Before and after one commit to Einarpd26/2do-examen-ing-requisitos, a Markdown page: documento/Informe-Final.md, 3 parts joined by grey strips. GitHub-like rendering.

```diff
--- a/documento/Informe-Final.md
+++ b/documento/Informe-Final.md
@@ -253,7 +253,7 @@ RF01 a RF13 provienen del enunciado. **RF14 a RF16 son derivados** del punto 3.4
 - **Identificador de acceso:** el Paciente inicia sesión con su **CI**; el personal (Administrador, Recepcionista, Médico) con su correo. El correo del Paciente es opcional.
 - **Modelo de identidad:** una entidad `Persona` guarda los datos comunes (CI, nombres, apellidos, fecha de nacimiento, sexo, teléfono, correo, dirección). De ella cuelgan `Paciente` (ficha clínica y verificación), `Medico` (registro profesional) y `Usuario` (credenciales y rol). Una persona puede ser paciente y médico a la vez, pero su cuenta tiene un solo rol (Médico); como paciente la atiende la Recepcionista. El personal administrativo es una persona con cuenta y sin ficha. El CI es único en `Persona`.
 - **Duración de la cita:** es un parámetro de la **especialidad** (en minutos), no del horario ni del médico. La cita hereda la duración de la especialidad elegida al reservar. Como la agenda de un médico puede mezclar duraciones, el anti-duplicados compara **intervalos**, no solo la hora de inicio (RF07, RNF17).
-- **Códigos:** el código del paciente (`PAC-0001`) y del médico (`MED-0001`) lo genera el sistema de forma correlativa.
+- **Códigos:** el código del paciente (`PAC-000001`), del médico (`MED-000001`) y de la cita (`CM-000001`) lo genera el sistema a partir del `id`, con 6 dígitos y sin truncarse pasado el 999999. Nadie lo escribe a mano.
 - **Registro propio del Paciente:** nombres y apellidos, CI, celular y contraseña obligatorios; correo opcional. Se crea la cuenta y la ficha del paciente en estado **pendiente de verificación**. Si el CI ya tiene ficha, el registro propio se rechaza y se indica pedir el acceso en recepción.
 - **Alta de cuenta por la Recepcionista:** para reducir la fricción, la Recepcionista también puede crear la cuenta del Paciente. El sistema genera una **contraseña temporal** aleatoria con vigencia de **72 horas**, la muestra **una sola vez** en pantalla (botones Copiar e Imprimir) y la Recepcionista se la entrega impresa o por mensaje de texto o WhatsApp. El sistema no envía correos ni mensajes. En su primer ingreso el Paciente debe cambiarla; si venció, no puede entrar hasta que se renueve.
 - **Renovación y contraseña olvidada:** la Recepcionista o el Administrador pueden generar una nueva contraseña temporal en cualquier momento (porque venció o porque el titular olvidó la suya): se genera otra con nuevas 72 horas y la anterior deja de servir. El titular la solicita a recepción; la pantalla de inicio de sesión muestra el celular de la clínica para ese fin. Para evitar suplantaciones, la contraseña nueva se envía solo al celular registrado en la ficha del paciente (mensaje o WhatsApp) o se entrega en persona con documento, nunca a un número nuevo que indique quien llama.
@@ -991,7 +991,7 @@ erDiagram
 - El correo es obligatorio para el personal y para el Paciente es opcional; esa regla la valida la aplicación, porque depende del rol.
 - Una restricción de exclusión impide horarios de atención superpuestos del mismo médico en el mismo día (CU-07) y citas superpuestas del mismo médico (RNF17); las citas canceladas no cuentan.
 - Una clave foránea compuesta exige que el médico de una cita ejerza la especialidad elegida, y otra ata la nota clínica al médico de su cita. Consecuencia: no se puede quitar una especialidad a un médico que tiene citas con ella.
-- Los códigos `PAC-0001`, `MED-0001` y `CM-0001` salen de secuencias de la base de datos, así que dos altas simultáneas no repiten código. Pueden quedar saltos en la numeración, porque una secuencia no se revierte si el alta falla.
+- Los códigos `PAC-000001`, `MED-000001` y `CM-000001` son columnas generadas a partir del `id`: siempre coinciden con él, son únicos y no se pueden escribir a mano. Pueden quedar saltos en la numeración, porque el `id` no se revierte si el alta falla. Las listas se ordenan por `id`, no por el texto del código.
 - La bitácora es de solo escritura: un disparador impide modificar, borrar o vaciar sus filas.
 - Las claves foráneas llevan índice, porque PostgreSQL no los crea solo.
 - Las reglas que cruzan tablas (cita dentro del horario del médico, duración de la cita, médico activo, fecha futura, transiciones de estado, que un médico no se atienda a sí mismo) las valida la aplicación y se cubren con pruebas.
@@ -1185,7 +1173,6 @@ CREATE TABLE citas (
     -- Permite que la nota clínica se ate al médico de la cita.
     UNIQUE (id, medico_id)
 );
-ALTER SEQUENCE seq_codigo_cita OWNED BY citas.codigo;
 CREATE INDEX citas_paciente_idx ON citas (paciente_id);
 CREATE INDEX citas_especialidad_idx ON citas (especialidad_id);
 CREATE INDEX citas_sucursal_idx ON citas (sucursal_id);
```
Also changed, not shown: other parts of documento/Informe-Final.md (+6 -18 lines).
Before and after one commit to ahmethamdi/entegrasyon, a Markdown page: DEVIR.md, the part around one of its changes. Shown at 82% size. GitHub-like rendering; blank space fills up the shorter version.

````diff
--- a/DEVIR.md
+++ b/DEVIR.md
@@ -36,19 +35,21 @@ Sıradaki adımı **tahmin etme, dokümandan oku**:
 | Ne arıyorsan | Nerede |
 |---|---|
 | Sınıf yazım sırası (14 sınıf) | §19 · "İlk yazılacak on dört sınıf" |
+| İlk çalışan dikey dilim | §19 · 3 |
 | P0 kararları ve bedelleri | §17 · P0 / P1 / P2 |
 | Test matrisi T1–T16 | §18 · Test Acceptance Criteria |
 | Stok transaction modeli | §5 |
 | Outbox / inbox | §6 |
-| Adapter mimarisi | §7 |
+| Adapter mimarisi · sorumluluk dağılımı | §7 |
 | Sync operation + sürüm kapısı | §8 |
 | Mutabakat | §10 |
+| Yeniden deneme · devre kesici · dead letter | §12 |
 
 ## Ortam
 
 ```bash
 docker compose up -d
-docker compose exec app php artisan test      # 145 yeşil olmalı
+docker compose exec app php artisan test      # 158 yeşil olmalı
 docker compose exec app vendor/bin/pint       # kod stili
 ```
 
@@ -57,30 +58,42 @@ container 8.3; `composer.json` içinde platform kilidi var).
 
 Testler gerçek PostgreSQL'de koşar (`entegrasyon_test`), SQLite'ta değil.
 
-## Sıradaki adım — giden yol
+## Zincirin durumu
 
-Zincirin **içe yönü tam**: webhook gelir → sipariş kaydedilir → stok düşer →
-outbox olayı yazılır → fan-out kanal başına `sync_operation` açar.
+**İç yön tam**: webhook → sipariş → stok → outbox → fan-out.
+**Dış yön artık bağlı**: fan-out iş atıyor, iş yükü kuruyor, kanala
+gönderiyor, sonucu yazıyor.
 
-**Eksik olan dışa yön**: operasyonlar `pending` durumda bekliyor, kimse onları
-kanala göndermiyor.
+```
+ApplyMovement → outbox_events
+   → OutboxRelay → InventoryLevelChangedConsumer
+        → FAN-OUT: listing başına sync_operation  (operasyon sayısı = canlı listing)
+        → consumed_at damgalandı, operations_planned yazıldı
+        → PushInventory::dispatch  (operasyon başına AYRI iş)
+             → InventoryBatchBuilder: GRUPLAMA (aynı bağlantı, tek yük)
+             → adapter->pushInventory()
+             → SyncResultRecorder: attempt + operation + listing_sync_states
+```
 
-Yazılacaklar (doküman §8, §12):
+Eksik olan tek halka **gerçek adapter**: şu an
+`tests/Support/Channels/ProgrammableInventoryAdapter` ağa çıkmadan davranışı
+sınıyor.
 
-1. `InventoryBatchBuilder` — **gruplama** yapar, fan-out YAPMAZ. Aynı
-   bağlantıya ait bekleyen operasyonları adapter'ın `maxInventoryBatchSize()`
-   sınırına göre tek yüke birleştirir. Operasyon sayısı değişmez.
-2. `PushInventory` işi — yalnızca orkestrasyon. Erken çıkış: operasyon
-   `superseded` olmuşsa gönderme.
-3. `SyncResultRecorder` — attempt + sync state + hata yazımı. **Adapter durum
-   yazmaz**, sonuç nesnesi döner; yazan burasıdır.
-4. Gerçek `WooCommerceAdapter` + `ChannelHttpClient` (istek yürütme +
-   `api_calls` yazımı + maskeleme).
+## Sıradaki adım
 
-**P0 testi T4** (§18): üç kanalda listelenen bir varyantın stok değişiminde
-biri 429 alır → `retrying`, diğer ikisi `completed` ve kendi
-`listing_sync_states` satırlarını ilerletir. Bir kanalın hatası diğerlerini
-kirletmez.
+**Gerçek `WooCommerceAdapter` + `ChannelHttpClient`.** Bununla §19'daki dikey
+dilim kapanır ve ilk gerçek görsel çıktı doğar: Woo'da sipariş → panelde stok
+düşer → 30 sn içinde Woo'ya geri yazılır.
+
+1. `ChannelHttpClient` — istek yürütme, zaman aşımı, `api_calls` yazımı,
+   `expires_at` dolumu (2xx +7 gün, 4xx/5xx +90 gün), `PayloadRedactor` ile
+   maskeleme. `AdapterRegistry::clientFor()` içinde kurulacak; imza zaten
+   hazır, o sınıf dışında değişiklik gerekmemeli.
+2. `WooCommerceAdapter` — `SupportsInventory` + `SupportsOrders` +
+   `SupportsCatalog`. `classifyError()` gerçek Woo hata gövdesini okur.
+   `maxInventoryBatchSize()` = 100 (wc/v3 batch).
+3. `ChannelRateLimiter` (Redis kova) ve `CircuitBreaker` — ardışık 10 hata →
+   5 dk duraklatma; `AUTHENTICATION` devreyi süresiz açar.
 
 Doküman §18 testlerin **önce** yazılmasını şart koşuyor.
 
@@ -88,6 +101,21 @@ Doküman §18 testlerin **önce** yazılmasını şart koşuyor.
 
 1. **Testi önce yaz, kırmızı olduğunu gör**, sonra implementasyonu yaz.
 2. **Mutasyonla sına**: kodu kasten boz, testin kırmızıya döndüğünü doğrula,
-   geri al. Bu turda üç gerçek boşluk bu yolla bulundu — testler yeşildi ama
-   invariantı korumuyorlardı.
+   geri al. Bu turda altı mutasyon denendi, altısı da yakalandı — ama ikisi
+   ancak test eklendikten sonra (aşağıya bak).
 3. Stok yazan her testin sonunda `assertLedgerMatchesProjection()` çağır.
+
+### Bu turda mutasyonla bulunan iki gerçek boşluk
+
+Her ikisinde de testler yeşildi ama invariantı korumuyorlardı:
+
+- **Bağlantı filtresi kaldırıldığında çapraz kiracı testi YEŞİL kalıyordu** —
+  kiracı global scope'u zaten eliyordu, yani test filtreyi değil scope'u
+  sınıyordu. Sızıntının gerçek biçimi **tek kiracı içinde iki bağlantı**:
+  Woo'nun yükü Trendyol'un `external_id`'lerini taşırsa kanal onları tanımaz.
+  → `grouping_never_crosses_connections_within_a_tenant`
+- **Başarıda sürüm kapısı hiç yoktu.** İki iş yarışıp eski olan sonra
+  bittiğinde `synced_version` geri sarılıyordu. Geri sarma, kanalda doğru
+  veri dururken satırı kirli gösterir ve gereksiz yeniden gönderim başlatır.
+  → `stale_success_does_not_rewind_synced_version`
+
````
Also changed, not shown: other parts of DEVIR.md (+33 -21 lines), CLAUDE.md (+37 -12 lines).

◆ ◆ ◆ ◆ ◆ ◆ ◆

#### [EXERCISE REQUIREMENTS]
Starting at the line above that contains "-docker compose exec", repeat each line exactly up to and including the line that contains "OutboxRelay → InventoryLevelChangedConsumer", and stop there.

#### [EXERCISE RESULT]
-docker compose exec app php artisan test      # 145 yeşil olmalı
+docker compose exec app php artisan test      # 158 yeşil olmalı
 docker compose exec app vendor/bin/pint       # kod stili
 ```
 
@@ -57,30 +58,42 @@ container 8.3; `composer.json` içinde platform kilidi var).
 
 Testler gerçek PostgreSQL'de koşar (`entegrasyon_test`), SQLite'ta değil.
 
-## Sıradaki adım — giden yol
+## Zincirin durumu
 
-Zincirin **içe yönü tam**: webhook gelir → sipariş kaydedilir → stok düşer →
-outbox olayı yazılır → fan-out kanal başına `sync_operation` açar.
+**İç yön tam**: webhook → sipariş → stok → outbox → fan-out.
+**Dış yön artık bağlı**: fan-out iş atıyor, iş yükü kuruyor, kanala
+gönderiyor, sonucu yazıyor.
 
-**Eksik olan dışa yön**: operasyonlar `pending` durumda bekliyor, kimse onları
-kanala göndermiyor.
+```
+ApplyMovement → outbox_events
+   → OutboxRelay → InventoryLevelChangedConsumer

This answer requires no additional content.